■ **Your instructions**:
Each line of the records that holds "Disposition" should be shown in full.

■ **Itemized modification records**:
——

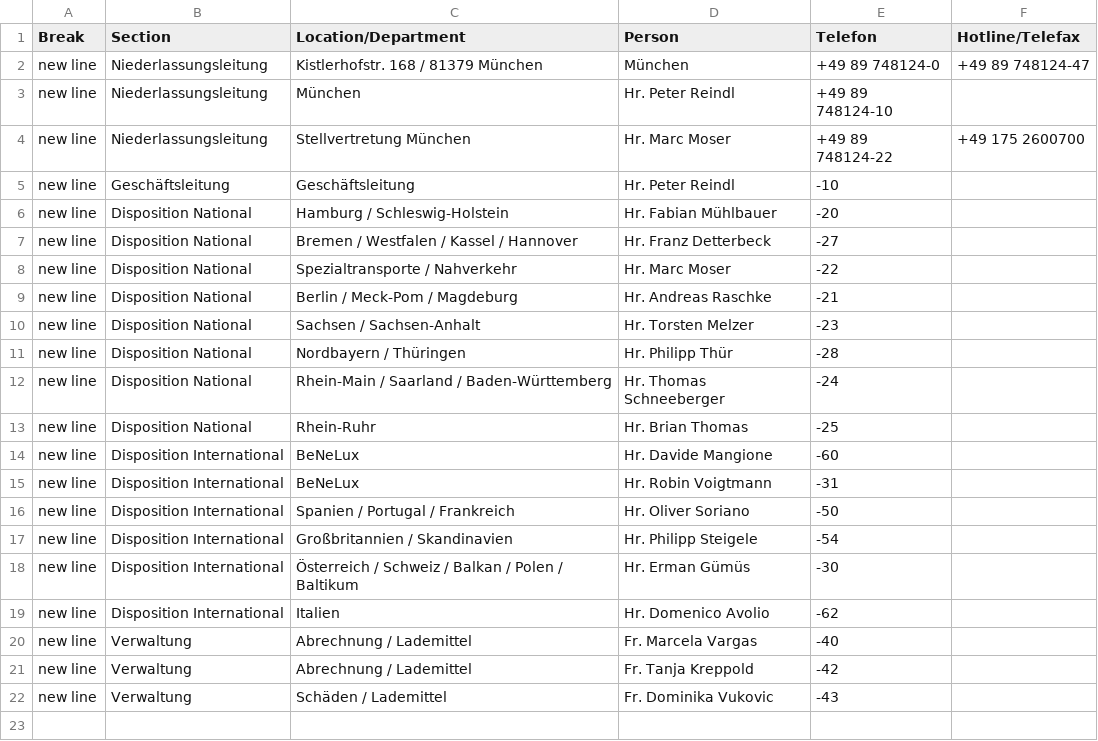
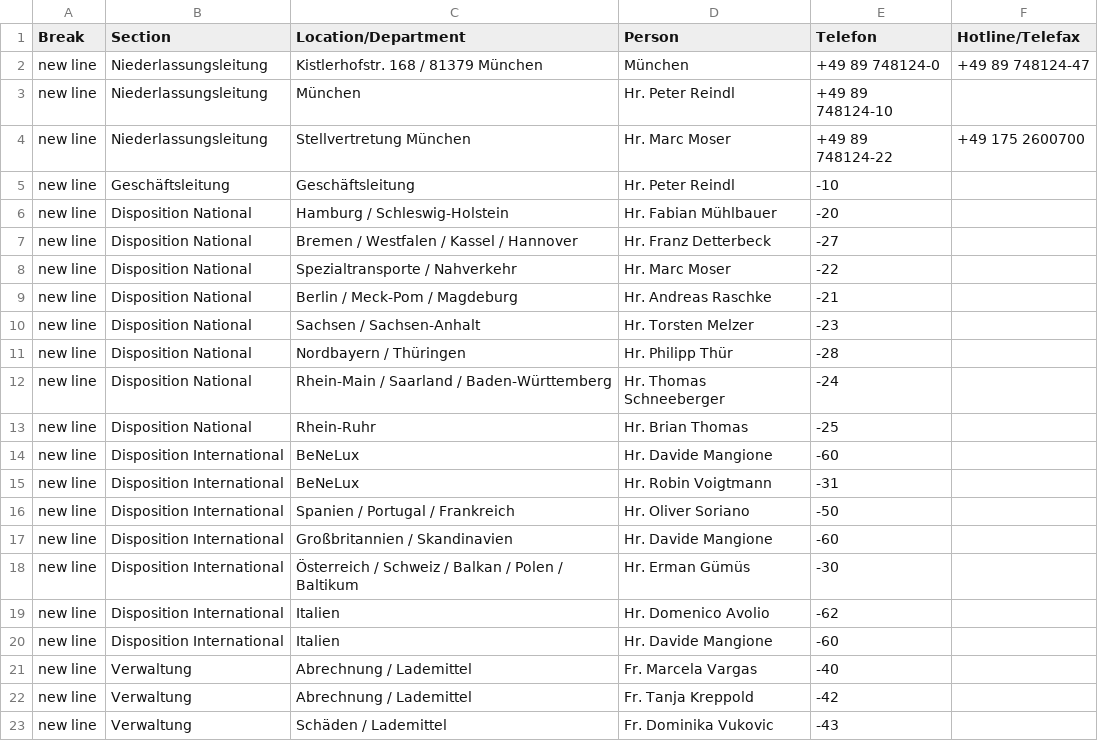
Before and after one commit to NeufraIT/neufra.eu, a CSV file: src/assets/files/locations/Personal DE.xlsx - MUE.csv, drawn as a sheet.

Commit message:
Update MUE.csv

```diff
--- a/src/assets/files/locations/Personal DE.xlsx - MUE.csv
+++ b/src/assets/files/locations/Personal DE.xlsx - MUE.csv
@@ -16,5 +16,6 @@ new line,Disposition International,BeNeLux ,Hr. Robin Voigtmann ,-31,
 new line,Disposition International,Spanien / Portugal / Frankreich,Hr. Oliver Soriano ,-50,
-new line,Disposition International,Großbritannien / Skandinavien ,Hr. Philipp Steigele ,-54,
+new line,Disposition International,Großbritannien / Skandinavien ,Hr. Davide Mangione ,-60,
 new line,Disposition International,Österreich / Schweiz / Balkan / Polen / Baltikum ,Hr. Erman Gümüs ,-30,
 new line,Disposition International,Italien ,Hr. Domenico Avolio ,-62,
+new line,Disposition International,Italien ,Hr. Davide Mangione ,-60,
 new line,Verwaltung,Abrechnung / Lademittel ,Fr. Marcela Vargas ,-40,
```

——

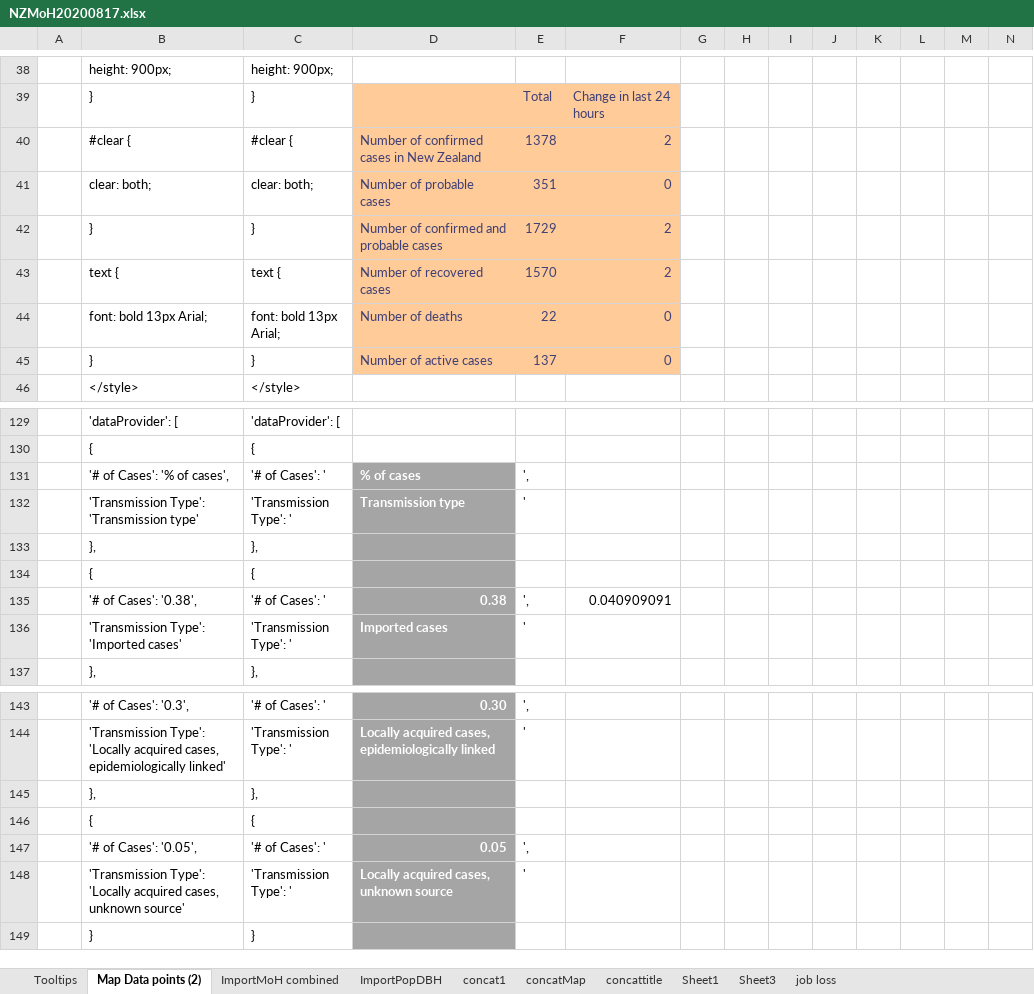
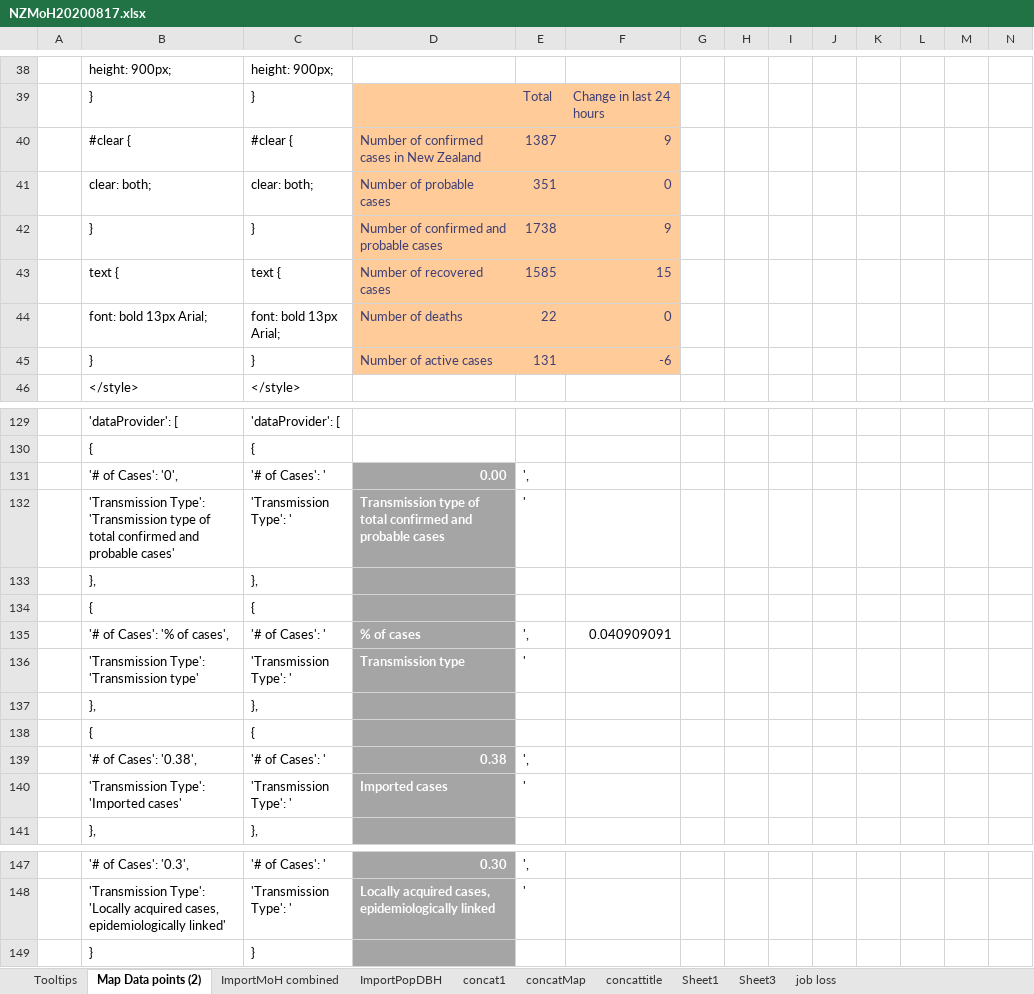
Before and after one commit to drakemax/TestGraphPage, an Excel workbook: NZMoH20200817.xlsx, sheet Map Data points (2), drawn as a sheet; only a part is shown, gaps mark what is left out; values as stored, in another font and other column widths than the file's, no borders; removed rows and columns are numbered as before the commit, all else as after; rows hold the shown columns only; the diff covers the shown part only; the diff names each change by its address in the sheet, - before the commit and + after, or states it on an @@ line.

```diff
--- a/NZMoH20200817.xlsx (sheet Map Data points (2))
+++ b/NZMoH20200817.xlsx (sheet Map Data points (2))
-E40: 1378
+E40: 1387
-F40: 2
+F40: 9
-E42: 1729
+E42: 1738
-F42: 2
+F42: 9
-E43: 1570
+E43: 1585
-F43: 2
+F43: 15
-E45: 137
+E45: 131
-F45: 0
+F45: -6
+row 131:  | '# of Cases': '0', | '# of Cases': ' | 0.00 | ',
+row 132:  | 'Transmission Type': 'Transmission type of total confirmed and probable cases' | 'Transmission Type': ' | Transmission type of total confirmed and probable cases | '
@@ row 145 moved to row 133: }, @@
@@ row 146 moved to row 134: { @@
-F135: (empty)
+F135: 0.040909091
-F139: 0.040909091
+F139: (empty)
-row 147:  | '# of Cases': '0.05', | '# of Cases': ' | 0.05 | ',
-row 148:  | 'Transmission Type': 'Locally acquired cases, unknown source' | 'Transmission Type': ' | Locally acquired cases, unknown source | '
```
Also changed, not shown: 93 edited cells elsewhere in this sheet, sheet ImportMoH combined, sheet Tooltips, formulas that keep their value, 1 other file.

——

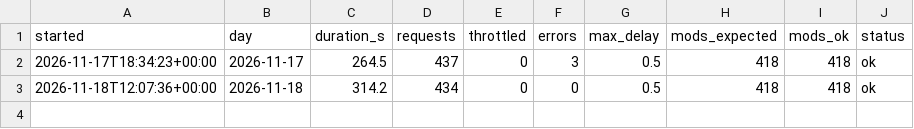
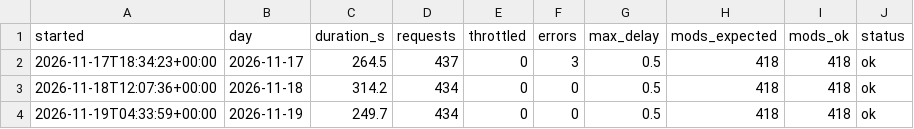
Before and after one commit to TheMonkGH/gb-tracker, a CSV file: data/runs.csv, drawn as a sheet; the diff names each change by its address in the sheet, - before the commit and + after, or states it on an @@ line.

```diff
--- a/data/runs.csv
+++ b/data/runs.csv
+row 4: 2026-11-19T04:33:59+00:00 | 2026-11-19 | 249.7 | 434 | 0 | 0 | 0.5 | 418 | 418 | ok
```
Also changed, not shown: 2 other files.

——

■ **Solution**:
@@ -16,5 +16,6 @@ new line,Disposition International,BeNeLux ,Hr. Robin Voigtmann ,-31,
 new line,Disposition International,Spanien / Portugal / Frankreich,Hr. Oliver Soriano ,-50,
-new line,Disposition International,Großbritannien / Skandinavien ,Hr. Philipp Steigele ,-54,
+new line,Disposition International,Großbritannien / Skandinavien ,Hr. Davide Mangione ,-60,
 new line,Disposition International,Österreich / Schweiz / Balkan / Polen / Baltikum ,Hr. Erman Gümüs ,-30,
 new line,Disposition International,Italien ,Hr. Domenico Avolio ,-62,
+new line,Disposition International,Italien ,Hr. Davide Mangione ,-60,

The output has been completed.